# [Source material]
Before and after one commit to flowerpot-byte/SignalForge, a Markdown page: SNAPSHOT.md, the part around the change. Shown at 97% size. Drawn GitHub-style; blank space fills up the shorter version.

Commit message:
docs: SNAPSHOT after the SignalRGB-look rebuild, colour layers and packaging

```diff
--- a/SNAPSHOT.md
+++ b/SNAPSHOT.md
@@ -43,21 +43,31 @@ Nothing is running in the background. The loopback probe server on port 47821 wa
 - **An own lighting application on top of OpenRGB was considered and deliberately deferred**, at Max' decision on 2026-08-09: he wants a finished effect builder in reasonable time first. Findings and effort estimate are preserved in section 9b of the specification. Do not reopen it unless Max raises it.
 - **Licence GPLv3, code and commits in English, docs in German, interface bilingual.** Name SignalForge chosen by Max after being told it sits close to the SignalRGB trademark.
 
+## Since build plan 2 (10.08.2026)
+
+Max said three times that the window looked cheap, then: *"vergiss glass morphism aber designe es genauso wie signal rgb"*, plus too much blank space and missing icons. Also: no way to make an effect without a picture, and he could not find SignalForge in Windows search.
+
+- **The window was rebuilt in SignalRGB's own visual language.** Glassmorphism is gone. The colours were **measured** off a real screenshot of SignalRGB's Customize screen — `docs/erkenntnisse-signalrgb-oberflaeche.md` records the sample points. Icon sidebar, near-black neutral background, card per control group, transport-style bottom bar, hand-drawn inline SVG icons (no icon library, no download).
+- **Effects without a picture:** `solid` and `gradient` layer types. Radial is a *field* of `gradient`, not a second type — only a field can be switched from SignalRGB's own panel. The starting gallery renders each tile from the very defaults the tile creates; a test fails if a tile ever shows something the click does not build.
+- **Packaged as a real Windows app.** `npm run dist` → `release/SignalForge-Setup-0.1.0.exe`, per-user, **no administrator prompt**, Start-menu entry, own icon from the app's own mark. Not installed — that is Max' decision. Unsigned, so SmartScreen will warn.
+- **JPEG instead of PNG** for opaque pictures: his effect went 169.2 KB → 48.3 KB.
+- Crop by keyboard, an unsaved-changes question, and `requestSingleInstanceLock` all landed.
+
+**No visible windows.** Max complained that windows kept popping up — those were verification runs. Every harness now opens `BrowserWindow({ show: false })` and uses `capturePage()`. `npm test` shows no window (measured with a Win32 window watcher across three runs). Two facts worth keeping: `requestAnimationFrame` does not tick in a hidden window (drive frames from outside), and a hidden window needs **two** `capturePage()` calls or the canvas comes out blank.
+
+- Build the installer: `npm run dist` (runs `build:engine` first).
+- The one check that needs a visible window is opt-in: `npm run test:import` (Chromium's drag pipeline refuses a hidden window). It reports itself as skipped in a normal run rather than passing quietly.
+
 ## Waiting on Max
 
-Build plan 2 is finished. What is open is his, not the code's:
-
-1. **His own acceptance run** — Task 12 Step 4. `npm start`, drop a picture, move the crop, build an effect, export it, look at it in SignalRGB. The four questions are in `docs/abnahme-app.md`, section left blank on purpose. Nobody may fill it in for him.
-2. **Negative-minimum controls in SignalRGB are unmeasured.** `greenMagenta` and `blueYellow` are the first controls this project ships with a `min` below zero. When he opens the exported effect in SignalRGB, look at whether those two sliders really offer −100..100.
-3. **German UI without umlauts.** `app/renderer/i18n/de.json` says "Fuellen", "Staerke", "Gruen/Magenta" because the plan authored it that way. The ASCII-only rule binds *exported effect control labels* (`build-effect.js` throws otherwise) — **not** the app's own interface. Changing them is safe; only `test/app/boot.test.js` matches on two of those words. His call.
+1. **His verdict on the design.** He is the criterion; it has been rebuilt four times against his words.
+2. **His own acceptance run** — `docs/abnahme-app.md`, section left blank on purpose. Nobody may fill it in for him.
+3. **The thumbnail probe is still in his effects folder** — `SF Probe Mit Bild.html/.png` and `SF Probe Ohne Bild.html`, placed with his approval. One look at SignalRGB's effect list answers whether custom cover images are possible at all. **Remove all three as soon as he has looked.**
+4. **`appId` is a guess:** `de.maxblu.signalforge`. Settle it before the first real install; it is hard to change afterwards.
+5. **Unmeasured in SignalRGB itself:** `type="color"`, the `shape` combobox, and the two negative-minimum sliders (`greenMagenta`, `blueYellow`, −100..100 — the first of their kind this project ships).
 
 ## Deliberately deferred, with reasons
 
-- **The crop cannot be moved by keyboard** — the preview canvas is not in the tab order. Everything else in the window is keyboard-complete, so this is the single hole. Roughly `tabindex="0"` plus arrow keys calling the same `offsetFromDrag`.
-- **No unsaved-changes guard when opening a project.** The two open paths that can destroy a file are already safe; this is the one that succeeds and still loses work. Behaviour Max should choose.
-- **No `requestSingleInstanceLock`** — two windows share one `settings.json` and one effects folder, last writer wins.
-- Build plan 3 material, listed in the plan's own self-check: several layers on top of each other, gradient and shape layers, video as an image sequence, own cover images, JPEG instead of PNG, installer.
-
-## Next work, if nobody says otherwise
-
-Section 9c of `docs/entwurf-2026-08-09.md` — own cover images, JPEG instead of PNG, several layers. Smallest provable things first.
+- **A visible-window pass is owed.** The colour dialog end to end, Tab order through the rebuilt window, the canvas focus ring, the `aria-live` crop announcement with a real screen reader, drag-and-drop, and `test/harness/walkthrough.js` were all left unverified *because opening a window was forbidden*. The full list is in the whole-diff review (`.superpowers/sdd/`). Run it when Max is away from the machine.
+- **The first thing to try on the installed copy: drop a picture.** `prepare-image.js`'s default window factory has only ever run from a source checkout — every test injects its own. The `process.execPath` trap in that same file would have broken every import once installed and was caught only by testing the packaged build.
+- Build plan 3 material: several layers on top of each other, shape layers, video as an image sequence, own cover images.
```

# [What the exercise asks]
Whenever "were" occurs in a line above, copy that line.

# [Reply]
+- **The window was rebuilt in SignalRGB's own visual language.** Glassmorphism is gone. The colours were **measured** off a real screenshot of SignalRGB's Customize screen — `docs/erkenntnisse-signalrgb-oberflaeche.md` records the sample points. Icon sidebar, near-black neutral background, card per control group, transport-style bottom bar, hand-drawn inline SVG icons (no icon library, no download).
+**No visible windows.** Max complained that windows kept popping up — those were verification runs. Every harness now opens `BrowserWindow({ show: false })` and uses `capturePage()`. `npm test` shows no window (measured with a Win32 window watcher across three runs). Two facts worth keeping: `requestAnimationFrame` does not tick in a hidden window (drive frames from outside), and a hidden window needs **two** `capturePage()` calls or the canvas comes out blank.
+- **A visible-window pass is owed.** The colour dialog end to end, Tab order through the rebuilt window, the canvas focus ring, the `aria-live` crop announcement with a real screen reader, drag-and-drop, and `test/harness/walkthrough.js` were all left unverified *because opening a window was forbidden*. The full list is in the whole-diff review (`.superpowers/sdd/`). Run it when Max is away from the machine.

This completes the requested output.